PURPOSE: Patients with triple-negative breast cancer (TNBC) with residual disease after neoadjuvant chemotherapy (NAC) have high risk of recurrence with prior data suggesting improved outcomes with capecitabine. Targeted agents have demonstrated activity across multiple cancer types. BRE12-158 was a phase II, multicenter trial that randomly allocated patients with TNBC with residual disease after NAC to genomically directed therapy versus treatment of physician choice (TPC). PATIENTS AND METHODS: From March 2014 to December 2018, 193 patients were enrolled. Residual tumors were sequenced using a next-generation sequencing test. A molecular tumor board adjudicated all results. Patients were randomly allocated to four cycles of genomically directed therapy (arm A) versus TPC (arm B). Patients without a target were assigned to arm B. Primary end point was 2-year disease-free survival (DFS) among randomly assigned patients. Secondary/exploratory end points included distant disease-free survival, overall survival, toxicity assessment, time-based evolution of therapy, and drug-specific outcomes. RESULTS: One hundred ninety-three patients were randomly allocated or were assigned to arm B. The estimated 2-year DFS for the randomized population only was 56.6% (95% CI, 0.45 to 0.70) for arm A versus 62.4% (95% CI, 0.52 to 0.75) for arm B. No difference was seen in DFS, distant disease-free survival, or overall survival for the entire or randomized populations. There was increased uptake of capecitabine for TPC over time. Patients randomly allocated later had less distant recurrences. Circulating tumor DNA status remained a significant predictor of outcome with some patients demonstrating clearance with postneoadjuvant therapy. CONCLUSION: Genomically directed therapy was not superior to TPC for patients with residual TNBC after NAC. Capecitabine should remain the standard of care; however, the activity of other agents in this setting provides rationale for testing optimal combinations to improve outcomes. Circulating tumor DNA should be considered a standard covariate for trials in this setting.
|Original language||English (US)|
|Number of pages||11|
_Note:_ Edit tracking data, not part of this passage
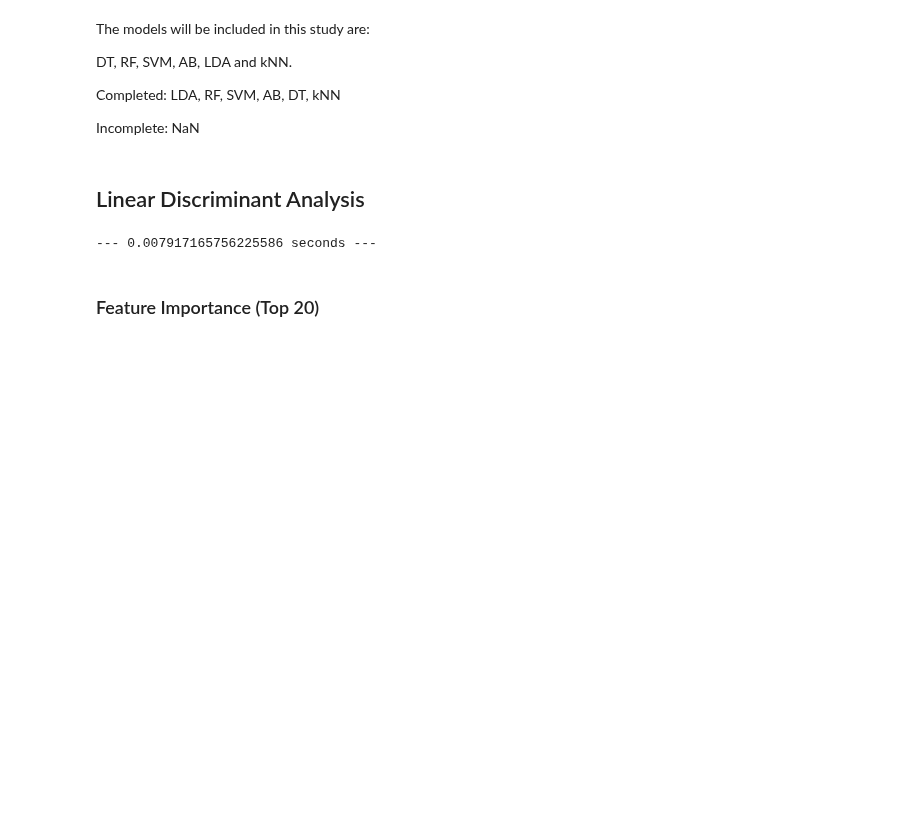
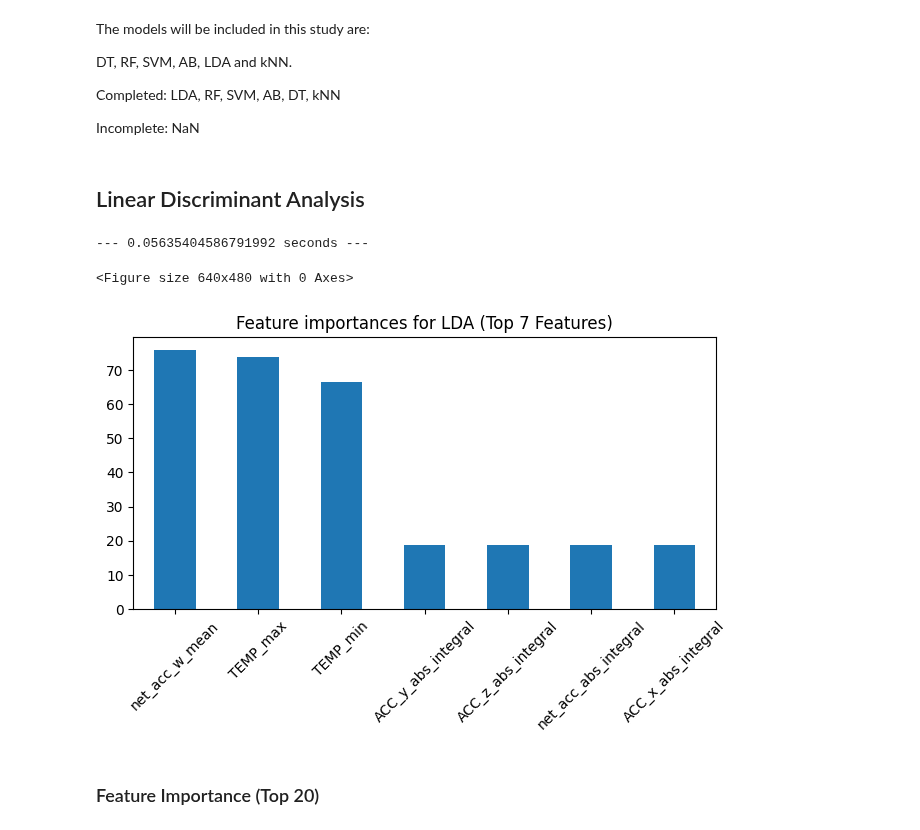
Before and after one commit to AbdulAlkurdi/anxietyFB, a Jupyter notebook: Study2.ipynb, the cells around one changed output. Cells and saved outputs as stored; diff of their text form; code cells hidden in the pictures; blank space fills up the shorter version.

```diff
--- a/Study2.ipynb
+++ b/Study2.ipynb
@@ -268,12 +269,29 @@ Completed: LDA, RF, SVM, AB, DT, kNN
 Incomplete: NaN
 # %% [markdown]
 ## Linear Discriminant Analysis
-# %%
-start_time = time()
-lda_baseline_acc = run_lda(X_train, X_test, y_train, y_test)
-print("--- %s seconds ---" % (time() - start_time))
-# %% [output]
---- 0.007917165756225586 seconds ---
+# %%
+start_time = time()
+lda_baseline_acc = run_lda(X_train, X_test, y_train, y_test)
+lda_coefs = lda_baseline_acc['FI']
+print("--- %s seconds ---" % (time() - start_time))
+
+lda_importances = pd.Series(abs(lda_coefs[0]), index=features).sort_values(ascending=False)
+
+
+# Sort the feature importances in descending order and select the top 5
+top_5_importances = lda_importances.sort_values(ascending=False).head(7)
+plt.figure()
+fig, ax = plt.subplots()
+top_5_importances.plot.bar(ax=ax)
+ax.set_title("Feature importances for LDA (Top 7 Features)")
+#ax.set_ylabel("Mean decrease in impurity")
+fig.tight_layout()
+ax.set_xticklabels(top_5_importances.index, rotation=45)
+plt.show()
+# %% [output]
+--- 0.05635404586791992 seconds ---
+<Figure size 640x480 with 0 Axes>
+[figure, added]
 # %% [markdown]
 ### Feature Importance (Top 20)
 # %% [markdown]
```
Also changed, not shown: parts of 41 cells of this notebook, 7 other files.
|Journal||Journal of clinical oncology : official journal of the American Society of Clinical Oncology|
|State||Published - Feb 1 2022|
ASJC Scopus subject areas
- Cancer Research